PalmIIIxe Connection to TTL Uart on Linux – Part 3 – Getting up to speed

Getting past 19200bps

It really took me a long while before I wrote the post. Partly coz I was really tired after all the mods done to my Palm, but also that after I completed it… I forgot. 🙂

From Part 2 when I last left off, I was really having issues trying to get the Palm to communicate with my Linux system at the full speed. 19200bps was the fastest I could go but I just couldn’t go 115200bps.

Getting all the connections right

After quite a few tries, I finally realised that I not only had to get the Tx/Rx lines correct, which addresses the basics of serial communications in today’s modern systems, but also the traditional lines which is RTS and CTS. My resulting connection diagram is shown below. Once that is sired up correctly, I was able to get connected via the DB9 serial from the Palm to a TTL UART with no issues!

Resulting connections with RTS and CTS also connected.
Final connection diagram which I used for soldering

Once the serial port is setup, there isn’t really much else to do on the hardware front. Once it was possible to get to TTL, converting that to USB or directly connection a TTL to a Raspberry Pi using serial is relatively straight forward. Getting all other pieces of communication to work is simply using older instructions of getting the network connection to the Palm using PPP on linux and/or getting Network Hotsync to work.

In addition, this effectively lays the ground of being able to communicate from the Palm to a Raspberry Pi using simple commands sent over a serial port, and then having a simple serial port daemon listening on the Raspberry to execute the received instructions.

Wrote a simple Palm application to communicate simple commands over the serial port which is then received by a Raspberry Pi Mini mounted behind the Palm


Its been a long while since i last completed this set of hardware “surgery” on my PalmIIIxe. i’m really happy that it works, as i now have the software to get my iCal, Contacts all in this traditional handy device. I also have my own USB sync cable for this and have been able to do things like Network Hotsync etc using pilot-link.

I also learnt about a bunch of things on serial connections, TTL and serial communication. Of course, it also brings me back to Palm programming which was really quite a trip down memory lane. I ams also really happy to have this modification not destroy or disfigure my Palm too much. I now have a 10 pin “expansion port” on the back of my unit, but otherwise, everything still works great. i could still install my old games and utilities into it. It also still functions as my desk calculator. It is a little dated, but i could still install Palm apps like games and utilities to make use of it.

The most disappointing coming out of all this effort was that i couldn’t find the right software to be able to receive email on my palm. Writing an email client is out of my league and applications such as Eudora Internet Suite is severely out of date and i just can’t seem to use that successfully anymore; and i didn’t really want to change the configurations of my email service too much.

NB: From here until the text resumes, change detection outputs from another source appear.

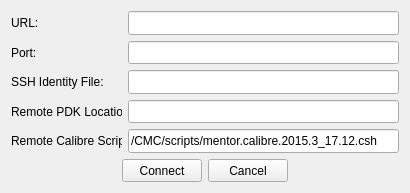
Before: the Qt Designer form klayout_dot_config/python/SiEPIC/files/calibre_drc_gui.ui in SiEPIC/SiEPIC-Tools, drawn with Qt 5.
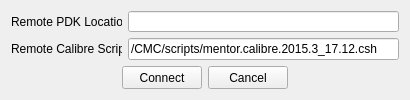
After: the same form once the commit is applied.

Commit message: simplifying DRC calibre

```diff
--- a/klayout_dot_config/python/SiEPIC/files/calibre_drc_gui.ui
+++ b/klayout_dot_config/python/SiEPIC/files/calibre_drc_gui.ui
@@ -7,7 +7,7 @@
     <x>0</x>
     <y>0</y>
     <width>410</width>
-    <height>193</height>
+    <height>100</height>
    </rect>
   </property>
   <property name="sizePolicy">
@@ -19,7 +19,7 @@
   <property name="minimumSize">
    <size>
     <width>410</width>
-    <height>193</height>
+    <height>100</height>
    </size>
   </property>
   <property name="windowTitle">
@@ -29,105 +29,6 @@
    <layout class="QVBoxLayout" name="verticalLayout_2">
     <item>
      <layout class="QVBoxLayout" name="verticalLayout">
-      <item>
-       <layout class="QHBoxLayout" name="horizontalLayout">
-        <item>
-         <widget class="QLabel" name="label">
-          <property name="minimumSize">
-           <size>
-            <width>51</width>
-            <height>21</height>
-           </size>
-          </property>
-          <property name="text">
-           <string>URL:</string>
-          </property>
-         </widget>
-        </item>
-        <item>
-         <widget class="QLineEdit" name="url">
-          <property name="sizePolicy">
-           <sizepolicy hsizetype="Preferred" vsizetype="Preferred">
-            <horstretch>0</horstretch>
-            <verstretch>0</verstretch>
-           </sizepolicy>
-          </property>
-          <property name="minimumSize">
-           <size>
-            <width>271</width>
-            <height>20</height>
-           </size>
-          </property>
-         </widget>
-        </item>
-       </layout>
-      </item>
-      <item>
-       <layout class="QHBoxLayout" name="horizontalLayout_2">
-        <item>
-         <widget class="QLabel" name="label_5">
-          <property name="minimumSize">
-           <size>
-            <width>47</width>
-            <height>21</height>
-           </size>
-          </property>
-          <property name="text">
-           <string>Port:</string>
-          </property>
-         </widget>
-        </item>
-        <item>
-         <widget class="QLineEdit" name="port">
-          <property name="sizePolicy">
-           <sizepolicy hsizetype="Preferred" vsizetype="Preferred">
-            <horstretch>0</horstretch>
-            <verstretch>0</verstretch>
-           </sizepolicy>
-          </property>
-          <property name="minimumSize">
-           <size>
-            <width>271</width>
-            <height>20</height>
-           </size>
-          </property>
-         </widget>
-        </item>
-       </layout>
-      </item>
-      <item>
-       <layout class="QHBoxLayout" name="horizontalLayout_3">
-        <item>
-         <widget class="QLabel" name="label_7">
-          <property name="minimumSize">
-           <size>
-            <width>91</width>
-            <height>21</height>
-           </size>
-          </property>
-          <property name="text">
-           <string>SSH Identity File:</string>
-          </property>
-         </widget>
-        </item>
-        <item>
-         <widget class="QLineEdit" name="identity">
-          <property name="sizePolicy">
-           <sizepolicy hsizetype="Preferred" vsizetype="Preferred">
-            <horstretch>0</horstretch>
-            <verstretch>0</verstretch>
-           </sizepolicy>
-          </property>
-          <property name="minimumSize">
-           <size>
-            <width>271</width>
-            <height>20</height>
-           </size>
-          </property>
-         </widget>
-        </item>
-       </layout>
-      </item>
       <item>
        <layout class="QHBoxLayout" name="horizontalLayout_4">
         <item>
```
Left out of the diff: 2 changed lines with no effect on the pictures. The commit also changes 2 other files.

In conclusion? Modify your PalmIII if you want to make use of it somewhat. Using AAA batteries is great, and i’m talking about battery life that goes for weeks instead of just a day. Don’t expect it to be transformed into a daily companion now though as you will be challenged to find the software or hardware to be able support all the modern goodies we are now so used to such as Wifi. But having no Internet on the device could also be good…

Its nice to get away from modern tech and connectivity sometimes, and return to simpler times.